### REQUIREMENT
Reply with nothing but the number of lines in the data below where the word "orange" occurs.
-*-*-
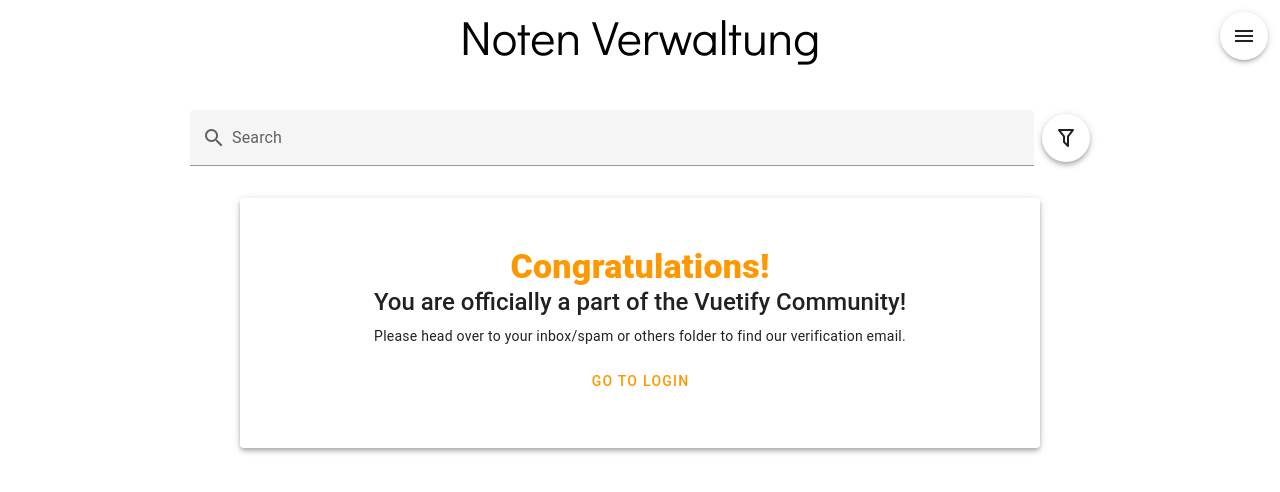
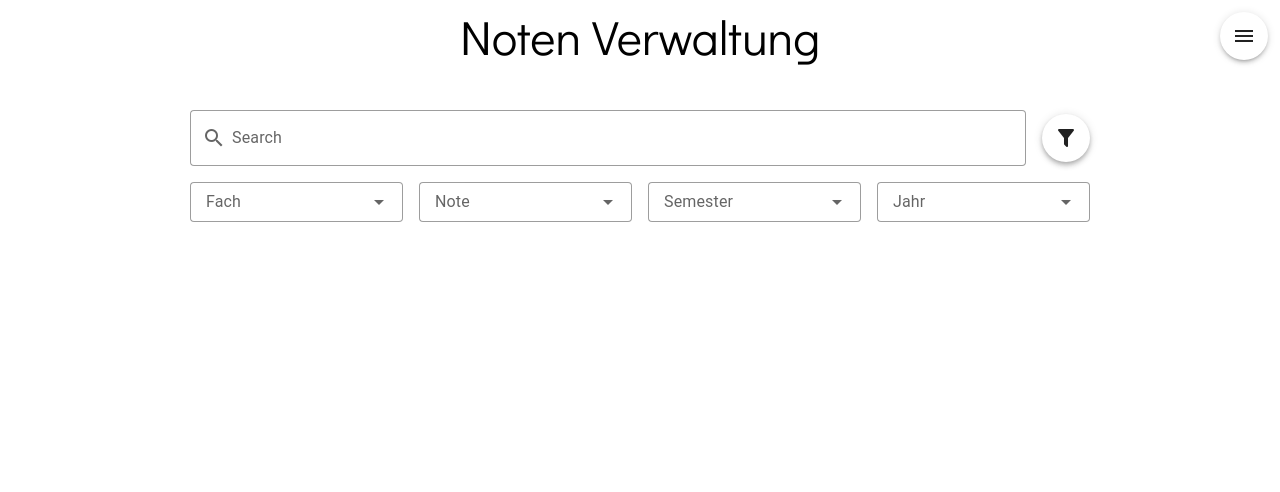
Before and after one commit to GColoy/noten_management, a Vue app in the folder frontend/: page / in a window 1280 px wide. Both pictures are taken after a click on the button 1066 px from the left and 138 px from the top of the page. Shown: the top 492 px of the page. Built offline with nearby package versions, Linux system fonts and the light colour scheme; a small style sheet from the web is missing.

Commit message:
added searchbar and dashboard module

```diff
--- a/frontend/src/components/Dashboard.vue
+++ b/frontend/src/components/Dashboard.vue
@@ -1,24 +1,5 @@
 <template>
-  <v-sheet
-    class="d-flex align-center justify-center flex-wrap text-center mx-auto px-4"
-    elevation="4"
-    height="250"
-    max-width="800"
-    width="100%"
-    rounded
-  >
-    <div>
-      <h2 class="text-h4 font-weight-black text-orange">Congratulations!</h2>
+  <div class="d-flex align-stretch flex-wrap">
 
-      <div class="text-h5 font-weight-medium mb-2">
-        You are officially a part of the Vuetify Community!
-      </div>
-
-      <p class="text-body-2 mb-4">
-        Please head over to your inbox/spam or others folder to find our verification email.
-      </p>
-
-      <v-btn color="orange" variant="text">Go to Login</v-btn>
-    </div>
-  </v-sheet>
+  </div>
 </template>
--- a/frontend/src/components/Searchbar.vue
+++ b/frontend/src/components/Searchbar.vue
@@ -1,24 +1,120 @@
 <template>
-  <div class="searchbar">
+  <div class="mb-4">
+    <div class="d-flex align-center justify-center ga-4">
       <v-text-field
         label="Search"
         prepend-inner-icon="mdi-magnify"
         hide-details
+				variant="outlined"
       />
       <v-btn
-		icon="mdi-filter-outline"
-		type="elevated"
+        :icon="showFilters ? 'mdi-filter' : 'mdi-filter-outline'"
+        variant="elevated"
+        @click="toggleFilters"
       />
+    </div>
+
+    <v-expand-transition class="ps-0">
+      <div v-if="showFilters" class="filter-row">
+        <v-select
+          v-model="selectedSubject"
+          :items="subjects"
+          label="Fach"
+          variant="outlined"
+          density="compact"
+          clearable
+          hide-details
+					multiple
+        />
+        <v-select
+          v-model="selectedGrade"
+          :items="grades"
+          label="Note"
+          variant="outlined"
+          density="compact"
+          clearable
+          hide-details
+					multiple
+        />
+        <v-select
+          v-model="selectedSemester"
+          :items="semesters"
+          label="Semester"
+          variant="outlined"
+          density="compact"
+          clearable
+          hide-details
+					multiple
+        />
+        <v-select
+          v-model="selectedYear"
+          :items="years"
+          label="Jahr"
+          variant="outlined"
+          density="compact"
+          clearable
+          hide-details
+					multiple
+        />
+      </div>
+    </v-expand-transition>
   </div>
 </template>
 
+<script setup>
+import { ref } from 'vue'
+
+const showFilters = ref(false)
+const selectedSubject = ref(null)
+const selectedGrade = ref(null)
+const selectedSemester = ref(null)
+const selectedYear = ref(null)
+
+// Beispieldaten - diese sollten aus deiner API oder dem Store kommen
+const subjects = ['Mathematik', 'Deutsch', 'Englisch', 'Geschichte', 'Biologie']
+const grades = ['1', '2', '3', '4', '5', '6']
+const semesters = ['1. Semester', '2. Semester']
+const years = ['2023', '2024', '2025']
+
+const toggleFilters = () => {
+  showFilters.value = !showFilters.value
+}
+
+// Optional: Emit events für die Parent-Komponente
+const emit = defineEmits(['filter-changed'])
+
+// Watchers für Filter-Änderungen
+import { watch } from 'vue'
+watch([selectedSubject, selectedGrade, selectedSemester, selectedYear], () => {
+  emit('filter-changed', {
+    subject: selectedSubject.value,
+    grade: selectedGrade.value,
+    semester: selectedSemester.value,
+    year: selectedYear.value
+  })
+})
+</script>
+
 <style scoped>
-.searchbar {
+
+.filter-row {
   display: flex;
   flex-direction: row;
-  align-items: center;
-  justify-content: center;
+  align-items: stretch;
+	flex-wrap: wrap;
+  gap: 1rem;
+  margin-top: 1rem;
+}
+
+.filter-row > * {
+	min-width: 150px;
+}
+
+@media (max-width: 768px) {
+  .filter-row {
+    flex-wrap: wrap;
+		align-items: stretch;
     gap: 0.5rem;
-  margin-bottom: 1rem;
+  }
 }
 </style>
--- a/frontend/src/router/index.ts
+++ b/frontend/src/router/index.ts
@@ -7,11 +7,6 @@
       path: '/',
       name: 'dashboard',
       component: () => import('@/views/index.vue')
-    },
-    {
-      path: '/dashboard',
-      name: 'dashboard-alt',
-      component: () => import('@/components/Dashboard.vue')
     }
   ]
 })
```
Lines whose indentation alone changed are shown as unchanged.
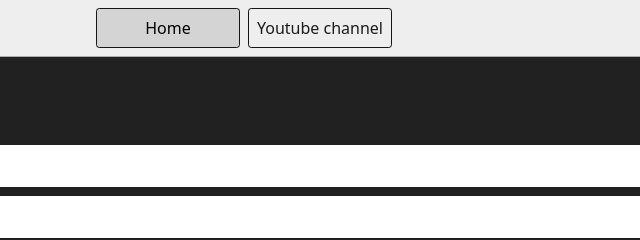
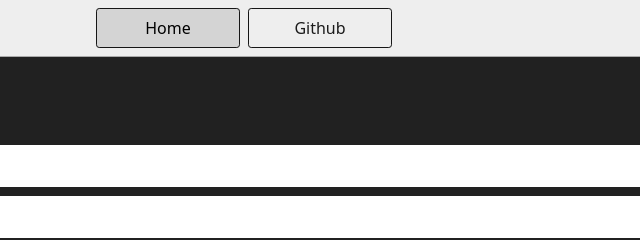
Before and after one commit to angermaster11/dom_js_project, a plain HTML site: page index.html in a window 1280 px wide. Shown: the top 240 px of the page, 396-1036 px from the left. Drawn offline with Linux system fonts and the light colour scheme.

Commit message:
project 1

```diff
--- a/index.html
+++ b/index.html
@@ -11,8 +11,8 @@
   <body style="background-color: #212121; color: #fff">
     <nav>
       <a href="/" aria-current="page">Home</a>
-      <a target="_blank" href="https://www.youtube.com/@chaiaurcode"
-        >Youtube channel</a
+      <a target="_blank" href="https://github.com/angermaster11"
+        >Github</a
       >
     </nav>
     <main>
```
Also changed, not shown: 1-colorChanger/chaiaurcode.js (+10 -6 lines).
-*-*-
### EXPECTED ANSWER
2